Right, so now that Jeremy has won by the flipping great margin we all thought he would, what does the first year of his reign look like? I’m going to try and stick to things I’m pretty sure will happen as opposed to engaging in wild speculation (as tempting as that may be).
Like I’ve said before, Corbyn will have a honeymoon period. His straight talker routine will get extra mileage after he becomes leader of the opposition and people outside of Westminster pay attention to what he’s saying for the first time. His more populist stuff, like re-nationalising the railways, will get some positive airtime. Cameron will struggle at first with PMQs because the shtick that worked so well with Miliband will bounce right off of Corbyn.
Cameron: the last Labour government was a disaster!
Corbyn: I couldn’t agree more!
Cameron and the rest of the Tories will try to paint Corbyn as a rabid socialist, which will be met with Corbyn saying that, yes, he is in fact a rabid socialist, thank you very much. There may even be a slight panic in Conservative ranks that Corbyn really is moving the debate in the country to the left. Labour will get a slight poll boost, leading Owen Jones to declare the coming socialist utopia as having arrived at its early stages.
But this period won’t last very long. More crazy things Jeremy has said in the past will come to light, none of them particularly interesting on their own, but collectively they will trouble the nation. His straight talking idiom will get him into real trouble – it always does, which is the actual reason most politicians sound like robots.
But the big moment of truth will be next May. It’s now not only looking possible but very likely that all these four things will happen on the very same day: Labour fail to win back the London mayoralty, they lose control of the Welsh Assembly, lose a large number of English seats in the local elections, and get utterly crushed in the Scottish parliament elections.

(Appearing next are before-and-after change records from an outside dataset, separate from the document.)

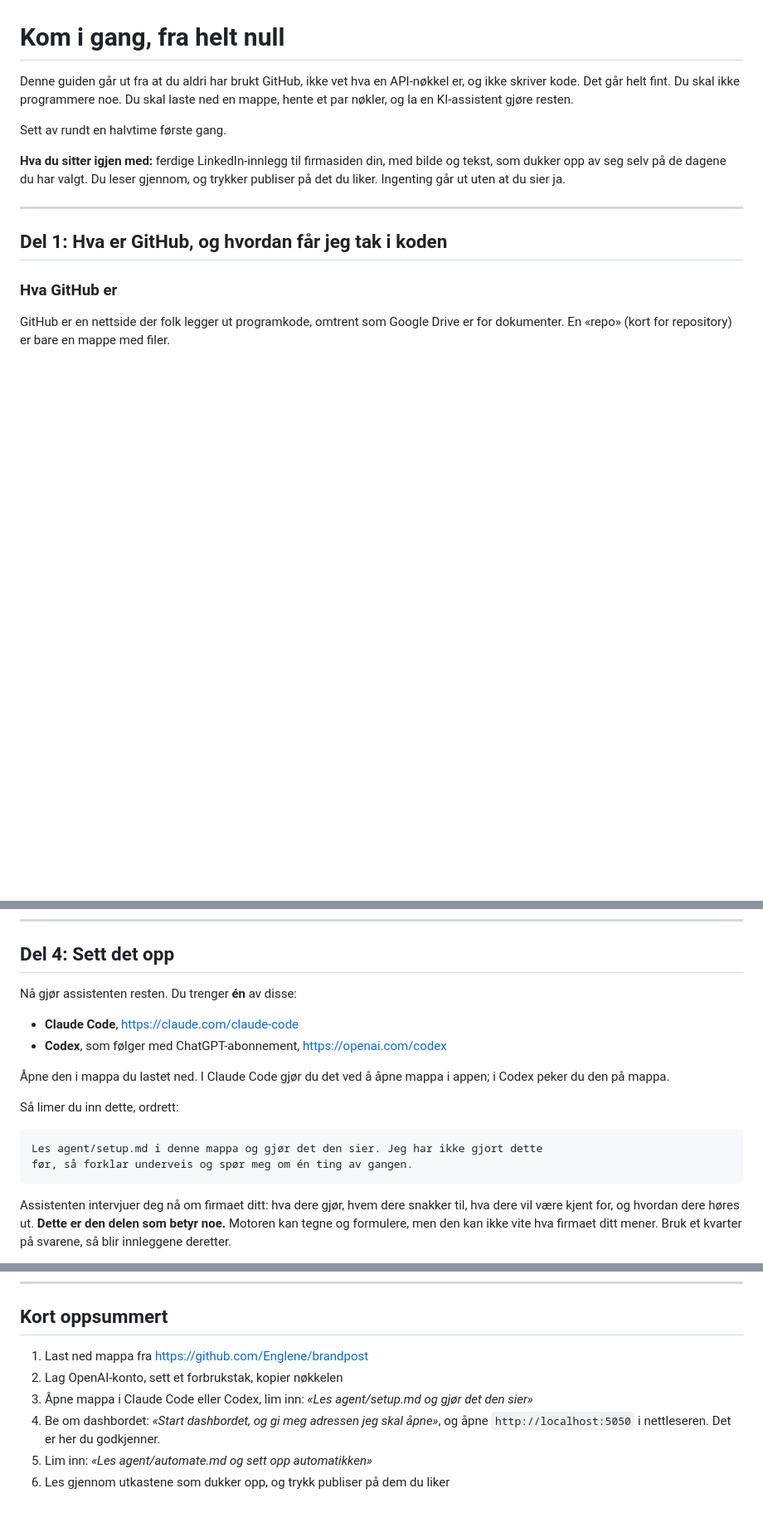
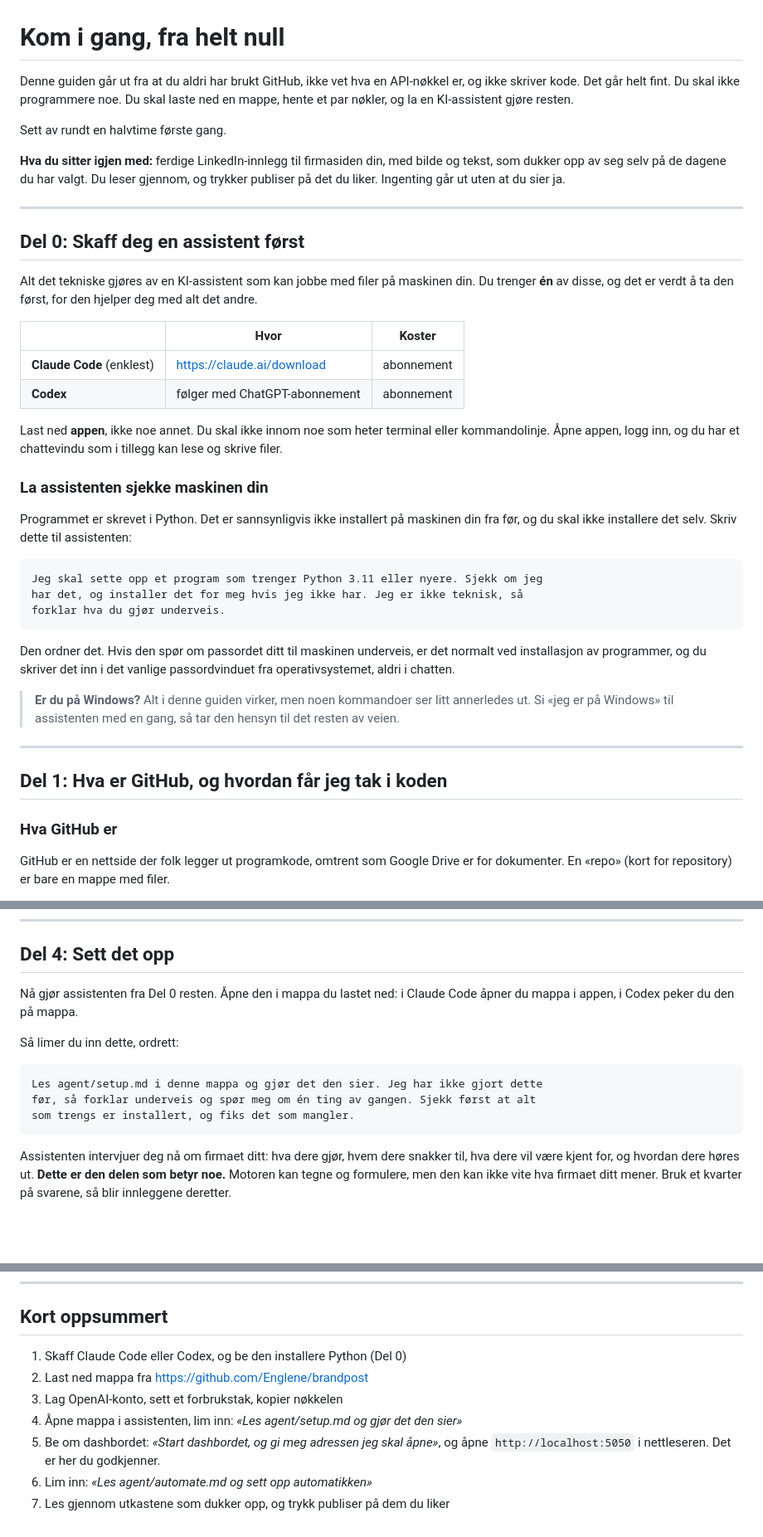
Before and after one commit to Englene/brandpost, a Markdown page: docs/kom-i-gang.no.md, 3 parts joined by grey strips. Shown at 83% size. GitHub-like rendering; blank space fills up the shorter version.

Commit message:
Del 0: skaff assistenten først, og la den installere Python
Guiden manglet det aller første steget. Den nevnte ikke Python i det hele tatt,
og en fersk Mac har det ikke installert. En som ikke er teknisk ville kommet til
Del 4, fått en feilmelding om manglende Python, og stoppet der.

Løsningen er ikke en Python-installasjonsguide, men å ta assistenten FØRST og la
den ordne maskinen. Det er nettopp det den er til for. Del 0 peker på
desktop-appen, ikke terminalen, og sier eksplisitt at man aldri skal innom
kommandolinja.

Tar også høyde for Windows, og for at et passordvindu under installasjon er
normalt, men at passordet aldri skal skrives i chatten.

Co-Authored-By: Claude Opus 5 <noreply@anthropic.com>

````diff
--- a/docs/kom-i-gang.no.md
+++ b/docs/kom-i-gang.no.md
@@ -9,6 +9,42 @@ Sett av rundt en halvtime første gang.
 **Hva du sitter igjen med:** ferdige LinkedIn-innlegg til firmasiden din, med
 bilde og tekst, som dukker opp av seg selv på de dagene du har valgt. Du leser
 gjennom, og trykker publiser på det du liker. Ingenting går ut uten at du sier ja.
+
+---
+
+## Del 0: Skaff deg en assistent først
+
+Alt det tekniske gjøres av en KI-assistent som kan jobbe med filer på maskinen
+din. Du trenger **én** av disse, og det er verdt å ta den først, for den hjelper
+deg med alt det andre.
+
+| | Hvor | Koster |
+|---|---|---|
+| **Claude Code** (enklest) | https://claude.ai/download | abonnement |
+| **Codex** | følger med ChatGPT-abonnement | abonnement |
+
+Last ned **appen**, ikke noe annet. Du skal ikke innom noe som heter terminal
+eller kommandolinje. Åpne appen, logg inn, og du har et chattevindu som i tillegg
+kan lese og skrive filer.
+
+### La assistenten sjekke maskinen din
+
+Programmet er skrevet i Python. Det er sannsynligvis ikke installert på maskinen
+din fra før, og du skal ikke installere det selv. Skriv dette til assistenten:
+
+```
+Jeg skal sette opp et program som trenger Python 3.11 eller nyere. Sjekk om jeg
+har det, og installer det for meg hvis jeg ikke har. Jeg er ikke teknisk, så
+forklar hva du gjør underveis.
+```
+
+Den ordner det. Hvis den spør om passordet ditt til maskinen underveis, er det
+normalt ved installasjon av programmer, og du skriver det inn i det vanlige
+passordvinduet fra operativsystemet, aldri i chatten.
+
+> **Er du på Windows?** Alt i denne guiden virker, men noen kommandoer ser litt
+> annerledes ut. Si «jeg er på Windows» til assistenten med en gang, så tar den
+> hensyn til det resten av veien.
 
 ---
 
@@ -118,19 +154,15 @@ inn i, er den samme som skriver teksten.
 
 ## Del 4: Sett det opp
 
-Nå gjør assistenten resten. Du trenger **én** av disse:
-
-- **Claude Code**, https://claude.com/claude-code
-- **Codex**, som følger med ChatGPT-abonnement, https://openai.com/codex
-
-Åpne den i mappa du lastet ned. I Claude Code gjør du det ved å åpne mappa i
-appen; i Codex peker du den på mappa.
+Nå gjør assistenten fra Del 0 resten. Åpne den i mappa du lastet ned: i Claude
+Code åpner du mappa i appen, i Codex peker du den på mappa.
 
 Så limer du inn dette, ordrett:
 
 ```
 Les agent/setup.md i denne mappa og gjør det den sier. Jeg har ikke gjort dette
-før, så forklar underveis og spør meg om én ting av gangen.
+før, så forklar underveis og spør meg om én ting av gangen. Sjekk først at alt
+som trengs er installert, og fiks det som mangler.
 ```
 
 Assistenten intervjuer deg nå om firmaet ditt: hva dere gjør, hvem dere snakker
@@ -274,10 +306,11 @@ De vanligste tingene:
 
 ## Kort oppsummert
 
-1. Last ned mappa fra https://github.com/Englene/brandpost
-2. Lag OpenAI-konto, sett et forbrukstak, kopier nøkkelen
-3. Åpne mappa i Claude Code eller Codex, lim inn: *«Les agent/setup.md og gjør det den sier»*
-4. Be om dashbordet: *«Start dashbordet, og gi meg adressen jeg skal åpne»*, og
+1. Skaff Claude Code eller Codex, og be den installere Python (Del 0)
+2. Last ned mappa fra https://github.com/Englene/brandpost
+3. Lag OpenAI-konto, sett et forbrukstak, kopier nøkkelen
+4. Åpne mappa i assistenten, lim inn: *«Les agent/setup.md og gjør det den sier»*
+5. Be om dashbordet: *«Start dashbordet, og gi meg adressen jeg skal åpne»*, og
    åpne `http://localhost:5050` i nettleseren. Det er her du godkjenner.
-5. Lim inn: *«Les agent/automate.md og sett opp automatikken»*
-6. Les gjennom utkastene som dukker opp, og trykk publiser på dem du liker
+6. Lim inn: *«Les agent/automate.md og sett opp automatikken»*
+7. Les gjennom utkastene som dukker opp, og trykk publiser på dem du liker
````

May 5, 2016 will be the day any pretence that Jeremy Corbyn could be prime minister will die for good amongst anyone but the hardcore Corbynistas.
But I think he’ll remain leader after that bloodbath anyway. There will be talks in the media of a coup, and who would be leader if that were to happen. But it will come to nothing – in terms of forcibly removing leaders, the Labour Party may well be the worst organisation in the history of the human race. The only way Jeremy stops being leader after May of next year is if he steps down of his own accord.
I don’t think he will. He will probably hunker down harder in fact, the retributions doled out by Watson for any whiff of insubordination going up in both number and harshness. Labour could well drift on like this to the next election, the polls remaining bad but not dire, until May 2020. Then comes the general election.
One thing that hasn’t been commented on enough is the new boundaries. At the next election, there will be 600 constituencies as opposed to the 650 we have now. So 50 less MPs. When the Tories announced they wanted to do this at the start of the last government in 2010, they billed this as being powered by a “cutting down the cost of politics” measure. But in actuality, the cut in the number of MPs does something you’d expect when you think about it at all: it makes a whole bunch of constituencies more Tory friendly. Each one gets bigger, you see, and so that means a lot of them take in more rural areas than they would under the 650 model we have now.
So the combination of Corbyn and the new boundaries could result in a Conservative majority of epic proportions. I was tempted to predict just how large that majority might be, but I’ll refrain – I’ve probably depressed a lot of people enough already for one day.